I tend to be one of those mothers – the sort who constantly finds lessons in every day happenings. I stop at roadside markers so we can learn about history, and I always have my phone handy just in case we come upon a new idea or concept and I will then quickly Google it and give a full explanation.
The kids, of course, have perfected the eye rolls and sighs (and my husband tends to speed up if he spots a brown historical marker, then coyly says, “Oh, I’m sorry, I didn’t see it” as we whiz past). So I love when I stumble upon a book that is not only a good read, but also has a subtle, but powerful, moral or educational lesson. The Cloud Spinner, written by Michael Catchpool and illustrated by Alison Jay, is one of those books - a true pleasure to read: a poetic, simple narrative complimented by beautifully illustrated pictures.

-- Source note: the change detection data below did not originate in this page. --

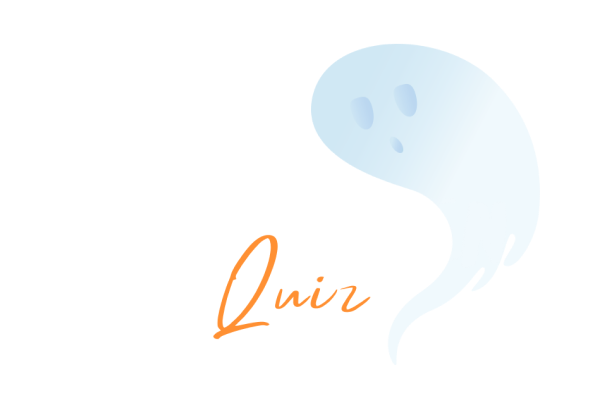
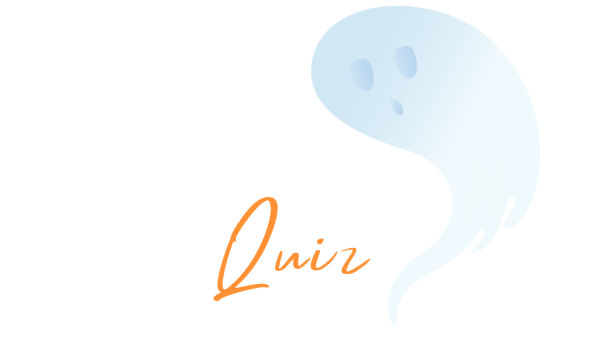
fixed position

diff --git a/src/pages/SummaryPage/SummaryPage.css b/src/pages/SummaryPage/SummaryPage.css
@@ -1,24 +1,8 @@
 .summary-wrapper {
   color: #fff;
   text-align: center;
-  display: flex;
-  flex-direction: column;
-  gap: 3rem;
-  position: absolute;
-  top: 45%;
-  left: 50%;
-  transform: translate(-50%, -50%);
   max-width: 20rem;
-  width: 100%;
-}
-
-.score-text {
-  font-style: italic;
-  font-size: 2rem;
-}
-
-.restart-btn {
-  box-shadow: 0px 16px 24px 0px rgba(255, 255, 255, 0.3);
+  min-width: 18.75rem;
 }
 
 .completed-text {
@@ -26,8 +10,14 @@
   font-weight: 600;
 }
 
+.score-text {
+  font-style: italic;
+  font-size: 2rem;
+  margin: 3rem 0 2rem
+}
+
 .response-text {
   font-size: 1.4rem;
   font-weight: 500;
-  margin-bottom: 2rem;
+  margin-bottom: 6rem;
 }

diff --git a/src/pages/StartPage/StartPage.css b/src/pages/StartPage/StartPage.css
@@ -1,12 +1,11 @@
 .start-game-wrapper {
   max-width: 590px;
-  margin: 0 auto;
   color: #fff;
   text-align: center;
-  display: flex;
-  flex-direction: column;
-  gap: 2.75rem;
-  padding-top: 3rem;
+}
+
+.title img {
+  min-width: 300px;
 }
 
 .slogan {
@@ -15,7 +14,7 @@
   font-weight: 800;
   letter-spacing: 1px;
   width: 13rem;
-  margin: auto;
+  margin: 1rem auto 4rem;
 }
 
 /* For medium devices */
@@ -24,8 +23,12 @@
     gap: 0;
   }
 
+  .title img {
+    max-width: 500px;
+  }
+
   .slogan {
     width: 100%;
-    margin-bottom: 4rem;
+    /* margin-bottom: 4rem; */
   }
 }

diff --git a/src/index.css b/src/index.css
@@ -41,15 +41,13 @@ body {
   /* For mobile, becuase by default background is white which you can see at the top of the device */
   background-color: #06191f;
   height: 100vh;
-}
-
-/*---------- REUSABLE CSS CLASSES ----------*/
-/*---------- LAYOUT ----------*/
-.main-wrapper {
-  margin: 0 1rem;
   position: relative;
 }
 
-.questions-card {
-  margin: auto;
+/*---------- LAYOUT ----------*/
+.main-wrapper {
+  position: absolute;
+  top: 50%;
+  left: 50%;
+  transform: translate(-50%, -50%);
 }

diff --git a/src/components/ButtonLink/ButtonLink.css b/src/components/ButtonLink/ButtonLink.css
@@ -7,9 +7,9 @@
 
 .btn-layout {
   display: flex;
-  align-items: center;
   justify-content: center;
-  margin: 0 auto;
+  align-items: center;
+  margin: auto;
 }
 
 .btn-gradient {
@@ -27,7 +27,7 @@
   transition: 1s;
   background-size: 200% auto;
   padding: 1rem 2rem;
-  min-width: 206px;
+  min-width: 13rem;
 }
 
 .btn-gradient:hover {

diff --git a/src/pages/ErrorPage/ErrorPage.css b/src/pages/ErrorPage/ErrorPage.css
@@ -1,16 +1,11 @@
 .error-page-wrapper {
-    max-width: 20rem;
+  max-width: 20rem;
   width: 100%;
   color: #fff;
   text-align: center;
   display: flex;
   flex-direction: column;
   gap: 2rem;
-  width: 100%;
-  position: absolute;
-  top: 50%;
-  left: 50%;
-  transform: translate(-50%, -50%);
 }
 
 .errorpage-btn {

diff --git a/src/pages/QuestionPage/QuestionPage.css b/src/pages/QuestionPage/QuestionPage.css
@@ -1,8 +1,4 @@
 .questions-wrapper {
   max-width: 20rem;
-  width: 100%;
-  position: absolute;
-  top: 50%;
-  left: 50%;
-  transform: translate(-50%, -50%);
+  min-width: 18.75rem;
 }

diff --git a/src/components/CurrentOptions/CurrentOptions.css b/src/components/CurrentOptions/CurrentOptions.css
@@ -31,5 +31,4 @@
 .incorrect-icon {
   height: 1.3rem;
   width: 1.3rem;
-  z-index: 1000;
 }
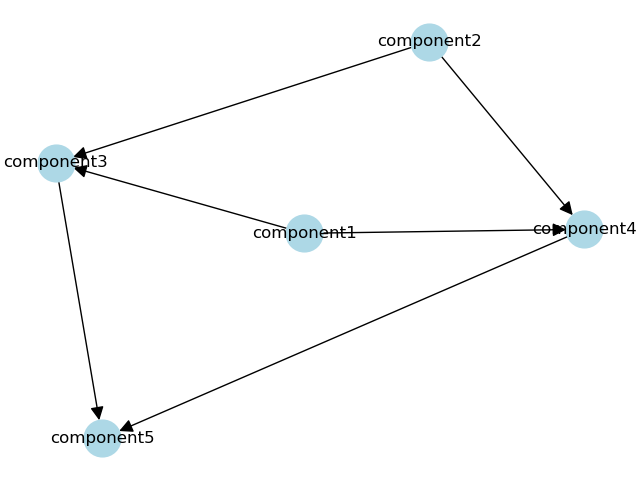
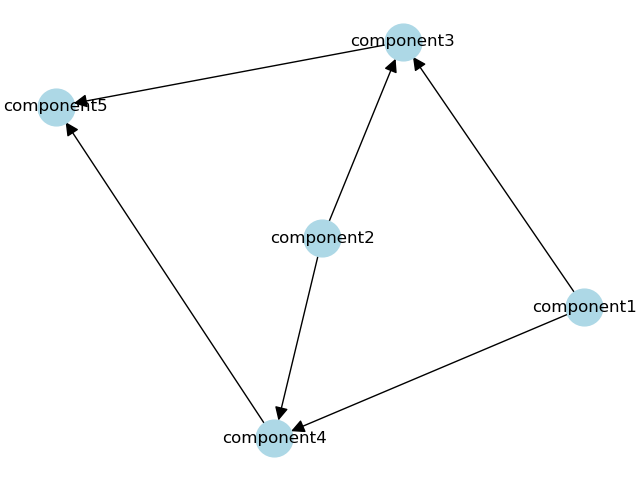
add component path and name generation

diff --git a/base_3.py b/base_3.py
@@ -2,18 +2,107 @@ import os
 import os.path as op
 import networkx as nx
 from itertools import product
+from copy import deepcopy as dc
 
 class Component(object):
-    def __init__(self, name, describe = None, suffix = None, folder = None):
+    def __init__(self, name, desc = None, suffix = None, datatype = None, run_metadata = None, extension = None, task = None, space = None, echo = None):
+        
         self.name = name
-        self.describe = describe
-        self.folder = folder
+        self.desc = desc
+        self.datatype = datatype
+        self.suffix = suffix
+        self.run_metadata = run_metadata        
+        self._current_derivatives_place = [] #TODO use a heap to store the current derivatives place instead of a variable
+        self.extension = extension
+        self.task = task
+        self.space = space
+        self.echo = echo        
+
+        
+    @property
+    def run_dir(self):
+        if self.run_metadata is None:
+            raise ValueError("run_metadata is not defined")
+        else:
+            return op.join(self.run_metadata.rootdir, *self._current_derivatives_place, self.run_metadata.session_place, self.datatype)
+        
+    @property    
+    def run_full_path(self):
+        return op.join(self.run_dir, self.run_bids_name)
+        
+    def set_current_derivative_place(self, derivatives_place):
+        if self._current_derivatives_place is None:
+            self._current_derivatives_place = derivatives_place
+        else:
+            raise ValueError("current_derivatives_place is being resetting")
     
+    @classmethod
+    def init_from(cls, component, **kwargs):
+        
+        dic = dc(component.__dict__)
+        dic.pop('_current_derivatives_place', None)#TODO temperal solution, modify when the heap is used     
+        if 'name' not in kwargs.keys():
+            raise ValueError("name is required when initial component from another component")        
+        for key, value in kwargs.items():
+            dic[key] = value
+                             
+        return cls(**dic)
+
+        
+        
+    @property
+    def run_bids_name(self, extention = False):
+   
+        '''
+        generage file name from dictionary
+        '''
+        dic = dc(self.__dict__)
+        dic.setdefault('sub', self.run_metadata.subject)
+        dic.setdefault('ses', self.run_metadata.session)
+        
+        def generate_name(ordered_dic, extention = False):
+            if extention:
+                return f'{"_".join([f"{key}-{value}" for key, value in ordered_dic.items() if value is not None])}_{dic['suffix']}.{dic["extension"]}'
+            else:
+                return f'{"_".join([f"{key}-{value}" for key, value in ordered_dic.items() if value is not None])}_{dic['suffix']}'
+            
+        
+        match self.suffix:
+            case "bold":
+                order = ['sub', 'ses', 'task', 'acq', 'ce', 'rec', 'dir', 'run', 'echo', 'part', 'chunk', 'space', 'desc']
+                ordered_dic = {key: dic[key] for key in order if key in dic}
+                return generate_name(ordered_dic, extention = extention)
+                
+
+            case "MP2RAGE":
+                order = ['sub', 'ses', 'task', 'acq', 'ce', 'rec', 'run', 'echo', 'flip', 'inv', 'part', 'chunk', 'space', 'desc']
+                ordered_dic = {key: dic[key] for key in order if key in dic}
+                return generate_name(ordered_dic, extention = extention)
+
+            case "T1w":
+                order = ['sub', 'ses', 'task', 'acq', 'ce', 'rec', 'run', 'echo', 'part', 'chunk', 'space', 'desc']
+                ordered_dic = {key: dic[key] for key in order if key in dic}
+                return generate_name(ordered_dic, extention = extention)
+            
+            case "fmap":
+                ['sub', 'ses', 'acq', 'run', 'chunk', 'space', 'desc']
+                ordered_dic = {key: dic[key] for key in order if key in dic}
+                return generate_name(ordered_dic, extention = extention)
+            
+            case _: raise ValueError(f"suffix of {self.name} is not defined")
+                
+                
+                
+                
 
 class Initial_component(Component):
     pass
 
 class Work(object):
+    '''
+    Work is container to wrap actions for a work flow
+    input and out put should be a list of components
+    '''
     def __init__(self, name, input_components = None, output_components = None, action = None, derivatives_place = None):
         
         self.name = name
@@ -48,10 +137,15 @@ class Work(object):
             
         if self.derivatives_place is not None:
             _current_derivatives_place = self.derivatives_place + _current_derivatives_place
-        print(self.action)
+            
         if self.action is None:
+            
             raise ValueError(f"action of {self.name} is not defined")
         
+        for component in self.output_components:
+            component.run_metadata = run_metadata
+            component.set_current_derivative_place(_current_derivatives_place)
+        #may not work properly
         self.action(self.input_components, self.output_components, run_metadata, _current_derivatives_place)
         
     def add_action(self, action):
@@ -81,6 +175,9 @@ class Workflow(Work):
     
     @property    
     def cp_directed_graph(self):
+        '''
+        create a directed graph with components as nodes and works as edges        
+        '''
         G = nx.DiGraph()    
         G.add_nodes_from(self.all_components)
         
@@ -90,22 +187,47 @@ class Workflow(Work):
         return G
     
     def draw_graph(self, file_name = "workflow.png"):
-        
+        '''
+        draw a cp_directed_graph graph 
+        '''
         import matplotlib.pyplot as plt
         
         nx.draw(self.cp_directed_graph, with_labels=True, labels= {component: component.name for work in self.worklist for component in work.all_components}, node_color='lightblue', node_size=700, arrowstyle='-|>', arrowsize=20)
         plt.savefig(file_name)
+    
+    @property
+    def work_directed_graph(self):
+        '''
+        create a directed graph with work as nodes and components as edges
+        components are contained in the components attribute of the edge
+        '''
+        G = nx.DiGraph()
         
+        for work in self.worklist:
+            G.add_node(work)
+            #TODO may exchange the order work.input_components and G.nodes, to pre-construct a dictinary for the input_components to accelerate the process
+            for input_component in work.input_components:
+                for already_in_work in G.nodes:
+                    matching_components = [
+                        output_component
+                        for output_component in already_in_work.output_components
+                        if input_component == output_component
+                    ]
+                    if matching_components:
+                        G.add_edge(already_in_work, work, components=matching_components)
+        
+        return G
+                
         
     def run(self, run_metadata, _current_derivatives_place = None):
         for work in self.worklist:
 
-                if _current_derivatives_place is None:
-                    _current_derivatives_place = []
-                if self.derivatives_place is not None:
-                    _current_derivatives_place = self.derivatives_place + _current_derivatives_place
-                    
-                work.run(run_metadata, _current_derivatives_place = _current_derivatives_place)  
+            if _current_derivatives_place is None:
+                _current_derivatives_place = []
+            if self.derivatives_place is not None:
+                _current_derivatives_place = self.derivatives_place + _current_derivatives_place
+                
+            work.run(run_metadata, _current_derivatives_place = _current_derivatives_place)  
                 
     
     @property
@@ -114,7 +236,7 @@ class Workflow(Work):
     
 
 class RunMetaData(object):
-    def __init__(self, rootdir, subject, datatype, session = None):
+    def __init__(self, rootdir, subject, datatype = None, session = None):
         self.rootdir = rootdir
         self.subject = subject
         self.session = session
@@ -129,7 +251,15 @@ class RunMetaData(object):
         if self.session is None:
             raise ValueError("session is not defined")
         else:
-            return op.join(self.rootdir, self.subject, self.session)        
+            return op.join(self.rootdir, self.subject, self.session)
+    @property
+    def session_place(self):
+        if self.session is None:
+            return op.join(self.subject)
+        else:
+            return op.join(self.subject, self.session)
+        
+            
     @property
     def datatypedir(self):
         if self.session is None:
@@ -139,3 +269,7 @@ class RunMetaData(object):
 
 
 
+            
+            
+            
+            

diff --git a/meicapreprocess.py b/meicapreprocess.py
@@ -1,0 +1,19 @@
+from base_3 import *
+from config import *
+
+test_meta_data = RunMetaData('/rootdir', 's001')
+
+
+initial_epis = [Component(f'origin_epi_echo_{echo_number}', space = 'origin', desc = 'origin', suffix = 'bold', echo = echo_number, datatype = 'func') for echo_number in range(4)]
+
+despiked_epis = [Component.init_from(initial_epi, name = f'{initial_epi.name}_despiked', desc = 'despiked') for initial_epi in initial_epis]
+
+def despike_func(input_file, output_file):
+    print(f'despike_func {input_file} {output_file}')
+
+despike = [Work(f'despike_epi_{echo_number}', [initial_epis[echo_number]], [despiked_epis[echo_number]], derivatives_place=['despike']) for echo_number in range(4)]
+
+despike[0].add_action(despike_func)
+
+for work in despike:
+    work.run(test_meta_data, [])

It begins, ‘There once was a little boy who could weave cloth from the clouds’, and we learn that this young boy has a spinning wheel and loom and sits on top of a hill, spinning the clouds into thread. There’s gold in the morning with the rising sun, white in the mid-day sun, and crimson with the setting sun in the late afternoon. As he works, he sings, “Enough is enough and not one stitch more’ and he uses only enough clouds and threads to make himself a single hat and a single scarf – one to keep the sun off his head during the hot summer, one to keep him warm during the cold winter.
Then one day, as the young boy walks through the market wearing his scarf, a big, fat king on a big, fat horse rides into town. The king notices the beautiful scarf and demands that the young boy weave him one – and not just an ordinary one, but a longer one, “much longer, for I am the King!” The young boy, realizing the king most certainly doesn’t need one – much less a long, long one – momentarily protests, trying to explain that it is not wise to use so much of this particular cloth, but of course, the greedy king doesn’t listen and orders the boy to make the scarf.
The King is thrilled with the finished scarf – but, of course, that is never enough for this greedy ruler – and now demands the young boy to make him a cloak – and dresses for his wife, the queen, and his daughter, the princess. Again the young boy tries to explain that this is not wise, but again, the king shouts, “I want those clothes and I order you to make them!”
So again the young boy returns to the hill and spins the clouds into threads, and as he does, there are fewer and fewer clouds up in the sky, until there is not a single cloud remaining. The clothes delight the king, who is blind to what he has done. Even when villagers complain to the king that their animals are thirsty and the crops are all dying, the King seems oblivious to what his greediness has done to those around him.
Thankfully, his daughter is all too aware and that night, climbs up the hill and returns all the clothes to the young boy.
“Is it too late to undo what has been done”, she asks and the boy simply smiles and promises, "There is still time.” And as he unwinds the threads, the cloud sail back up into the sky and rain falls down onto the parched ground, and beneath a full rainbow, the princess sings, “Enough is a enough and not one stitch more.”
A simple lesson about using our resources wisely. Hopefully the kids will catch on to this - but even if they don’t, The Cloud Spinner is a tale that reads like a fable and is heartbreakingly beautiful. Besides, you can always tell them about the lesson and then get out your phone and Google environmental conservation.
The Cloud Spinner
Written by Michael Catchpool
Illustrated by Alison Jay
Published by Alfred Knopf
A beautiful, must read (with a good lesson to boot!)
Reviewed by Jenny Tananbaum